- _INSTRUCTIONS FOR THE TASK_: In your copy, include every line of the records exactly and no picture at all.

- _DATA PROVIDED_:

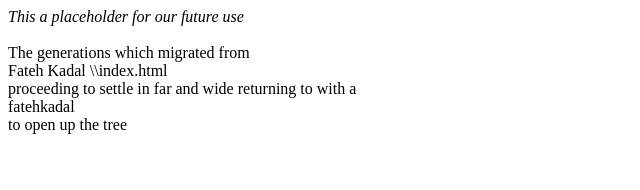
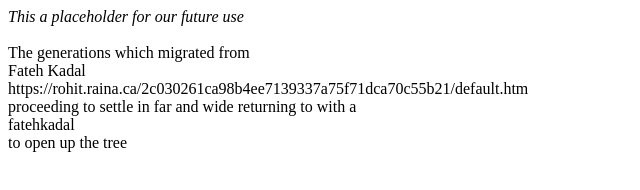
Before and after one commit to rraina67/rraina67-rraina67.github.io, a plain HTML site: page 2c030261ca98b4ee7139337a75f71dca70c55b21/index.html in a window 1280 px wide. Shown: the whole page, without its empty margins (0-640 px from the left). Drawn offline with Linux system fonts and the light colour scheme.

Commit message:
Update index.html

```diff
--- a/2c030261ca98b4ee7139337a75f71dca70c55b21/index.html
+++ b/2c030261ca98b4ee7139337a75f71dca70c55b21/index.html
@@ -5,7 +5,8 @@
 The generations which migrated from
   <br>
   Fateh Kadal
-  \\index.html
+  <br>
+  https://rohit.raina.ca/2c030261ca98b4ee7139337a75f71dca70c55b21/default.htm
   <br>
  proceeding to settle in far and wide returning to with a
   <br>
```
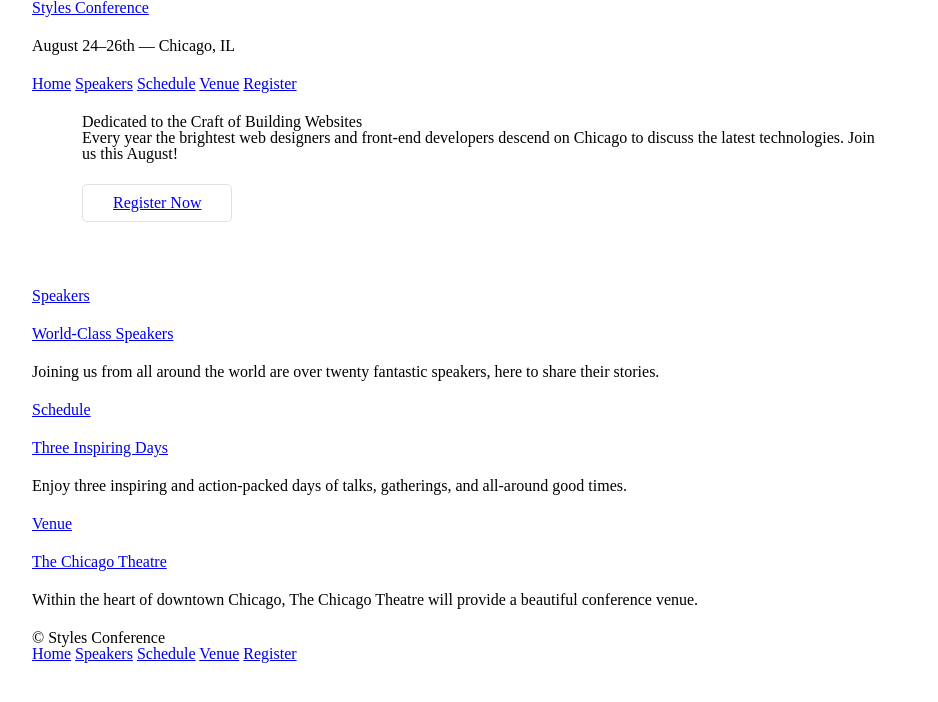
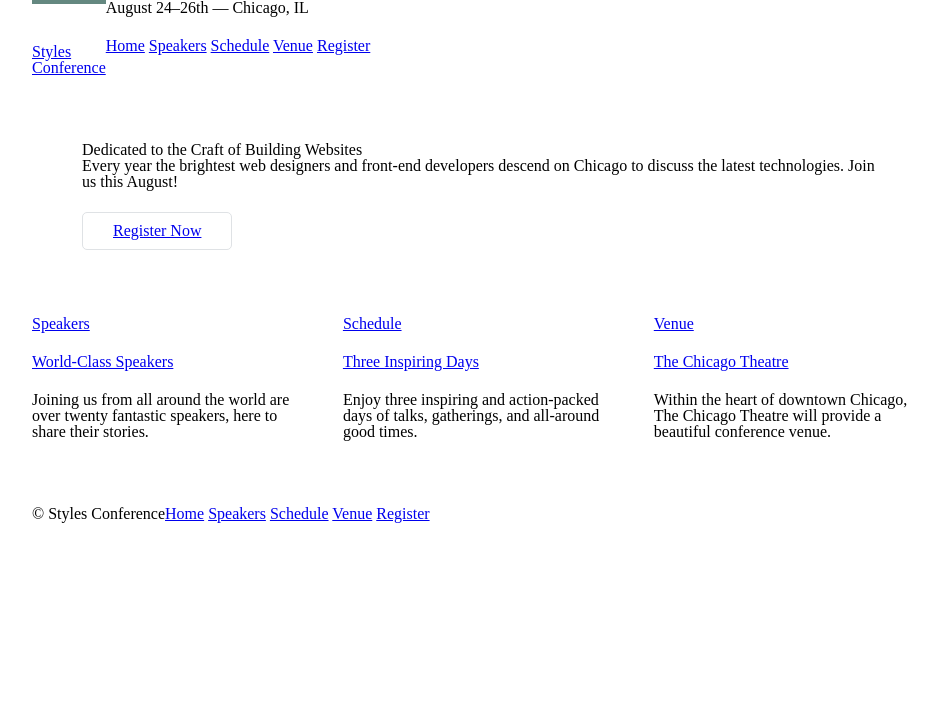
Before and after one commit to Nking1247/styles-conference, a plain HTML site: page index.html in a window 1280 px wide. Shown: the whole page, without its empty margins (158-1096 px from the left). Drawn offline with Linux system fonts and the light colour scheme.

Commit message:
InPractice5

```diff
--- a/assets/stylesheets/main.css
+++ b/assets/stylesheets/main.css
@@ -127,24 +127,62 @@ table {
   border-collapse: collapse;
   border-spacing: 0;
 }
+
 /*
-=================================================
-                  Grid
-=================================================
+  ========================================
+  Grid
+  ========================================
 */
 
 *,
 *:before,
 *:after {
-  -webkit-box-sizing: border-box;
-  -moz-box-sizing: border-box;
   box-sizing: border-box;
 }
+.container,
+.grid {
+  margin: 0 auto;
+  width: 960px;
+}
 .container {
-  margin: 0 auto;
   padding-left: 30px;
   padding-right: 30px;
-  width: 960px;
+}
+.grid,
+.col-1-3,
+.col-2-3 {
+  padding-left: 15px;
+  padding-right: 15px;
+}
+.col-1-3,
+.col-2-3 {
+  display: inline-block;
+  vertical-align: top;
+}
+.col-1-3 {
+  width: 33%;
+}
+.col-2-3 {
+  width: 66%;
+}
+
+/*
+  ========================================
+  Clearfix
+  ========================================
+*/
+
+.group:before,
+.group:after {
+  content: "";
+  display: table;
+}
+.group:after {
+  clear: both;
+}
+.group {
+  clear: both;
+  *zoom: 1;
 }
 
 /*
@@ -172,10 +210,35 @@ p {
   display: inline-block;
   margin: 0;
 }
-
 .btn-alt {
   border: 1px solid #dfe2e5;
   padding: 10px 30px;
+}
+
+/*
+  ========================================
+  Primary header
+  ========================================
+*/
+
+.logo {
+  border-top: 4px solid #648880;
+  float: left;
+  padding: 40px 0 22px 0;
+}
+
+/*
+  ========================================
+  Primary footer
+  ========================================
+*/
+
+.primary-footer {
+  padding-bottom: 44px;
+  padding-top: 44px;
+}
+.primary-footer small {
+  float: left;
 }
 
 /*
--- a/index.html
+++ b/index.html
@@ -5,17 +5,15 @@
     <title>Styles Conference</title>
     <link rel="stylesheet" href="assets/stylesheets/main.css" />
   </head>
-
   <body>
-    <!-- Header -->
-
-    <header class="container">
-      <h1>
-        <a href="index.html">Styles Conference</a>
+    <header class="container group">
+      <h1 class="logo">
+        <a href="index.html"
+          >Styles <br />
+          Conference</a
+        >
       </h1>
-
       <h3>August 24&ndash;26th &mdash; Chicago, IL</h3>
-
       <nav>
         <a href="index.html">Home</a>
         <a href="speakers.html">Speakers</a>
@@ -24,24 +22,17 @@
         <a href="register.html">Register</a>
       </nav>
     </header>
-
-    <!-- Hero -->
-
-    <section class="container hero">
+    <section class="hero container">
       <h2>Dedicated to the Craft of Building Websites</h2>
-
       <p>
         Every year the brightest web designers and front-end developers descend
         on Chicago to discuss the latest technologies. Join us this August!
       </p>
-
-      <a href="register.html" class="btn btn-alt">Register Now</a>
+      <a class="btn btn-alt" href="register.html">Register Now</a>
     </section>
 
-    <!-- Teasers -->
-
-    <section class="container">
-      <section>
+    <section class="grid">
+      <section class="col-1-3">
         <a href="speakers.html">
           <h5>Speakers</h5>
           <h3>World-Class Speakers</h3>
@@ -51,8 +42,11 @@
           speakers, here to share their stories.
         </p>
       </section>
+      <!--
 
-      <section>
+        Schedule
+      -->
+      <section class="col-1-3">
         <a href="schedule.html">
           <h5>Schedule</h5>
           <h3>Three Inspiring Days</h3>
@@ -62,8 +56,10 @@
           all-around good times.
         </p>
       </section>
-
-      <section>
+      <!--
+        Venue
+      -->
+      <section class="col-1-3">
         <a href="venue.html">
           <h5>Venue</h5>
           <h3>The Chicago Theatre</h3>
@@ -75,11 +71,8 @@
       </section>
     </section>
 
-    <!-- Footer -->
-
-    <footer class="container">
+    <footer class="primary-footer container group">
       <small>&copy; Styles Conference</small>
-
       <nav>
         <a href="index.html">Home</a>
         <a href="speakers.html">Speakers</a>
```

- _ANSWER BELOW_:
Before and after one commit to rraina67/rraina67-rraina67.github.io, a plain HTML site: page 2c030261ca98b4ee7139337a75f71dca70c55b21/index.html in a window 1280 px wide. Shown: the whole page, without its empty margins (0-640 px from the left). Drawn offline with Linux system fonts and the light colour scheme.

Commit message:
Update index.html

```diff
--- a/2c030261ca98b4ee7139337a75f71dca70c55b21/index.html
+++ b/2c030261ca98b4ee7139337a75f71dca70c55b21/index.html
@@ -5,7 +5,8 @@
 The generations which migrated from
   <br>
   Fateh Kadal
-  \\index.html
+  <br>
+  https://rohit.raina.ca/2c030261ca98b4ee7139337a75f71dca70c55b21/default.htm
   <br>
  proceeding to settle in far and wide returning to with a
   <br>
```
Before and after one commit to Nking1247/styles-conference, a plain HTML site: page index.html in a window 1280 px wide. Shown: the whole page, without its empty margins (158-1096 px from the left). Drawn offline with Linux system fonts and the light colour scheme.

Commit message:
InPractice5

```diff
--- a/assets/stylesheets/main.css
+++ b/assets/stylesheets/main.css
@@ -127,24 +127,62 @@ table {
   border-collapse: collapse;
   border-spacing: 0;
 }
+
 /*
-=================================================
-                  Grid
-=================================================
+  ========================================
+  Grid
+  ========================================
 */
 
 *,
 *:before,
 *:after {
-  -webkit-box-sizing: border-box;
-  -moz-box-sizing: border-box;
   box-sizing: border-box;
 }
+.container,
+.grid {
+  margin: 0 auto;
+  width: 960px;
+}
 .container {
-  margin: 0 auto;
   padding-left: 30px;
   padding-right: 30px;
-  width: 960px;
+}
+.grid,
+.col-1-3,
+.col-2-3 {
+  padding-left: 15px;
+  padding-right: 15px;
+}
+.col-1-3,
+.col-2-3 {
+  display: inline-block;
+  vertical-align: top;
+}
+.col-1-3 {
+  width: 33%;
+}
+.col-2-3 {
+  width: 66%;
+}
+
+/*
+  ========================================
+  Clearfix
+  ========================================
+*/
+
+.group:before,
+.group:after {
+  content: "";
+  display: table;
+}
+.group:after {
+  clear: both;
+}
+.group {
+  clear: both;
+  *zoom: 1;
 }
 
 /*
@@ -172,10 +210,35 @@ p {
   display: inline-block;
   margin: 0;
 }
-
 .btn-alt {
   border: 1px solid #dfe2e5;
   padding: 10px 30px;
+}
+
+/*
+  ========================================
+  Primary header
+  ========================================
+*/
+
+.logo {
+  border-top: 4px solid #648880;
+  float: left;
+  padding: 40px 0 22px 0;
+}
+
+/*
+  ========================================
+  Primary footer
+  ========================================
+*/
+
+.primary-footer {
+  padding-bottom: 44px;
+  padding-top: 44px;
+}
+.primary-footer small {
+  float: left;
 }
 
 /*
--- a/index.html
+++ b/index.html
@@ -5,17 +5,15 @@
     <title>Styles Conference</title>
     <link rel="stylesheet" href="assets/stylesheets/main.css" />
   </head>
-
   <body>
-    <!-- Header -->
-
-    <header class="container">
-      <h1>
-        <a href="index.html">Styles Conference</a>
+    <header class="container group">
+      <h1 class="logo">
+        <a href="index.html"
+          >Styles <br />
+          Conference</a
+        >
       </h1>
-
       <h3>August 24&ndash;26th &mdash; Chicago, IL</h3>
-
       <nav>
         <a href="index.html">Home</a>
         <a href="speakers.html">Speakers</a>
@@ -24,24 +22,17 @@
         <a href="register.html">Register</a>
       </nav>
     </header>
-
-    <!-- Hero -->
-
-    <section class="container hero">
+    <section class="hero container">
       <h2>Dedicated to the Craft of Building Websites</h2>
-
       <p>
         Every year the brightest web designers and front-end developers descend
         on Chicago to discuss the latest technologies. Join us this August!
       </p>
-
-      <a href="register.html" class="btn btn-alt">Register Now</a>
+      <a class="btn btn-alt" href="register.html">Register Now</a>
     </section>
 
-    <!-- Teasers -->
-
-    <section class="container">
-      <section>
+    <section class="grid">
+      <section class="col-1-3">
         <a href="speakers.html">
           <h5>Speakers</h5>
           <h3>World-Class Speakers</h3>
@@ -51,8 +42,11 @@
           speakers, here to share their stories.
         </p>
       </section>
+      <!--
 
-      <section>
+        Schedule
+      -->
+      <section class="col-1-3">
         <a href="schedule.html">
           <h5>Schedule</h5>
           <h3>Three Inspiring Days</h3>
@@ -62,8 +56,10 @@
           all-around good times.
         </p>
       </section>
-
-      <section>
+      <!--
+        Venue
+      -->
+      <section class="col-1-3">
         <a href="venue.html">
           <h5>Venue</h5>
           <h3>The Chicago Theatre</h3>
@@ -75,11 +71,8 @@
       </section>
     </section>
 
-    <!-- Footer -->
-
-    <footer class="container">
+    <footer class="primary-footer container group">
       <small>&copy; Styles Conference</small>
-
       <nav>
         <a href="index.html">Home</a>
         <a href="speakers.html">Speakers</a>
```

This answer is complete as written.